What is expected → Reproduce the records word for word, leaving out any pictures they hold.

....................

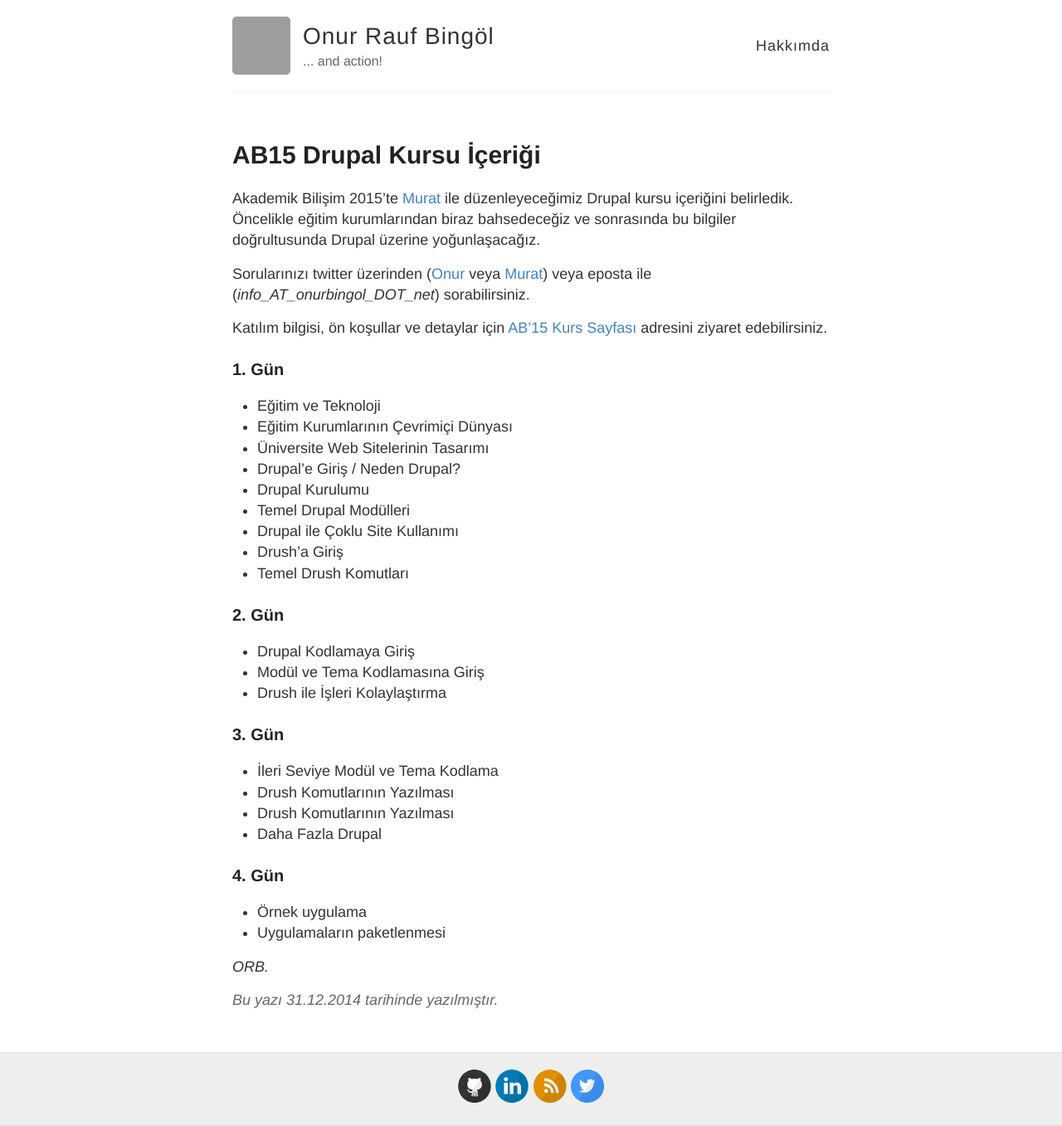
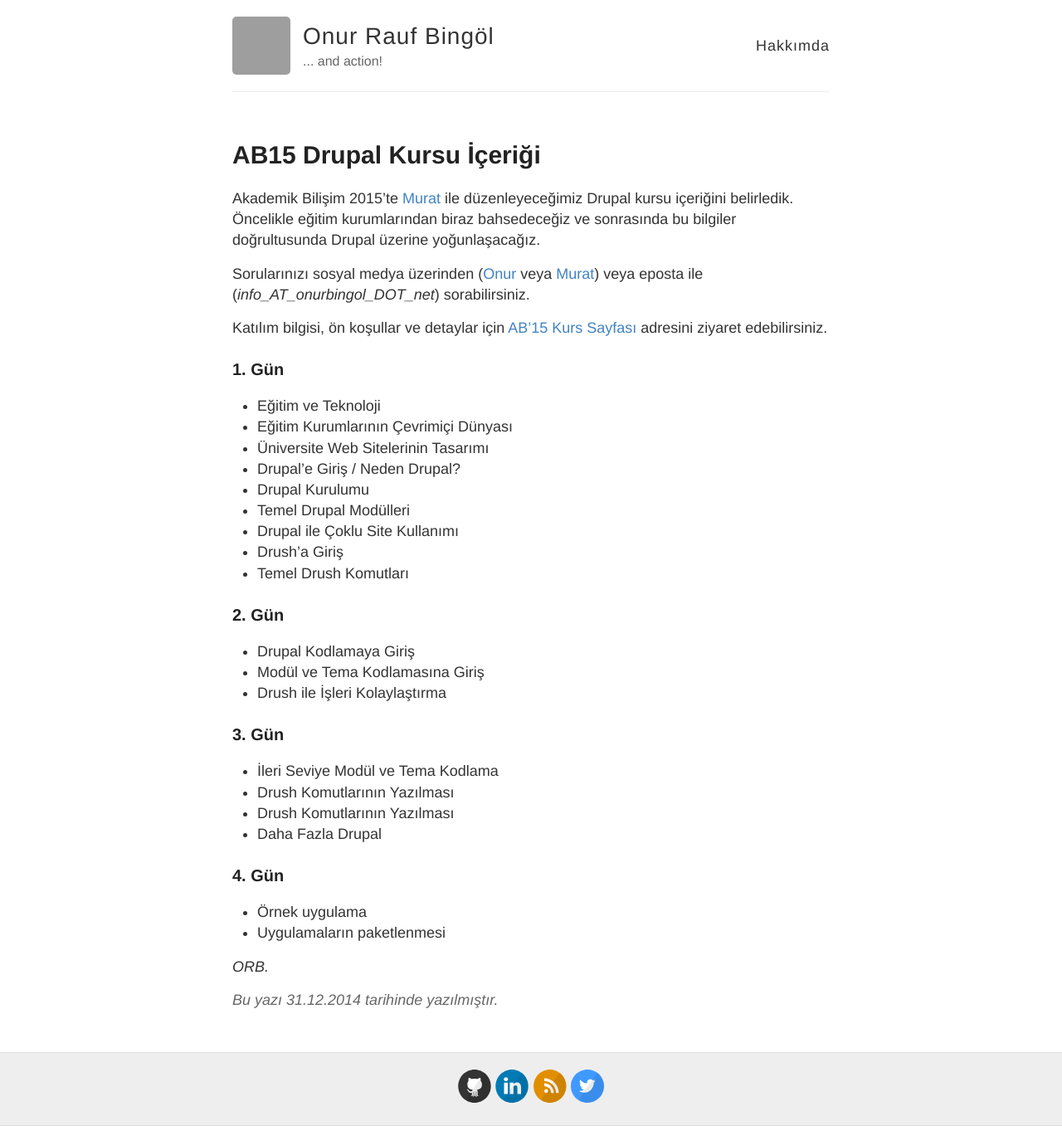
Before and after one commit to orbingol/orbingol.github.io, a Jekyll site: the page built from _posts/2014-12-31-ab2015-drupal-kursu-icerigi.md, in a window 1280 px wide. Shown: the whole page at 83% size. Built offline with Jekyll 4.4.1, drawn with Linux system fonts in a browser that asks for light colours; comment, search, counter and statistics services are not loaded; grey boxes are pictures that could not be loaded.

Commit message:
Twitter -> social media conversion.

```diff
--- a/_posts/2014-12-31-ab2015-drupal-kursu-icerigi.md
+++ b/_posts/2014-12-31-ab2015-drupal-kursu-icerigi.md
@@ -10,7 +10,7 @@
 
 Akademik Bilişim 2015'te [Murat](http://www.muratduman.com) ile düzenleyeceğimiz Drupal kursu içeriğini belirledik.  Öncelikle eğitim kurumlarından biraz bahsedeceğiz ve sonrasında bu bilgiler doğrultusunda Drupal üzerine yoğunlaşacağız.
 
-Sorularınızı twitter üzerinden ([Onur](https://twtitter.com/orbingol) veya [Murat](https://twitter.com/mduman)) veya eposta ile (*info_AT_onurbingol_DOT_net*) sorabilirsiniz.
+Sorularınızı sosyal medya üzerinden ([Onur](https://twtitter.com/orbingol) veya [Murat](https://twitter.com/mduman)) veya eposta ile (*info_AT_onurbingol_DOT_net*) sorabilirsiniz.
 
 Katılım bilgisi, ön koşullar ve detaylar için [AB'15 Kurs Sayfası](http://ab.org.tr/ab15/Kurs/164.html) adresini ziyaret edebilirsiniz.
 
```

....................

The answer →
Before and after one commit to orbingol/orbingol.github.io, a Jekyll site: the page built from _posts/2014-12-31-ab2015-drupal-kursu-icerigi.md, in a window 1280 px wide. Shown: the whole page at 83% size. Built offline with Jekyll 4.4.1, drawn with Linux system fonts in a browser that asks for light colours; comment, search, counter and statistics services are not loaded; grey boxes are pictures that could not be loaded.

Commit message:
Twitter -> social media conversion.

```diff
--- a/_posts/2014-12-31-ab2015-drupal-kursu-icerigi.md
+++ b/_posts/2014-12-31-ab2015-drupal-kursu-icerigi.md
@@ -10,7 +10,7 @@
 
 Akademik Bilişim 2015'te [Murat](http://www.muratduman.com) ile düzenleyeceğimiz Drupal kursu içeriğini belirledik.  Öncelikle eğitim kurumlarından biraz bahsedeceğiz ve sonrasında bu bilgiler doğrultusunda Drupal üzerine yoğunlaşacağız.
 
-Sorularınızı twitter üzerinden ([Onur](https://twtitter.com/orbingol) veya [Murat](https://twitter.com/mduman)) veya eposta ile (*info_AT_onurbingol_DOT_net*) sorabilirsiniz.
+Sorularınızı sosyal medya üzerinden ([Onur](https://twtitter.com/orbingol) veya [Murat](https://twitter.com/mduman)) veya eposta ile (*info_AT_onurbingol_DOT_net*) sorabilirsiniz.
 
 Katılım bilgisi, ön koşullar ve detaylar için [AB'15 Kurs Sayfası](http://ab.org.tr/ab15/Kurs/164.html) adresini ziyaret edebilirsiniz.
 
```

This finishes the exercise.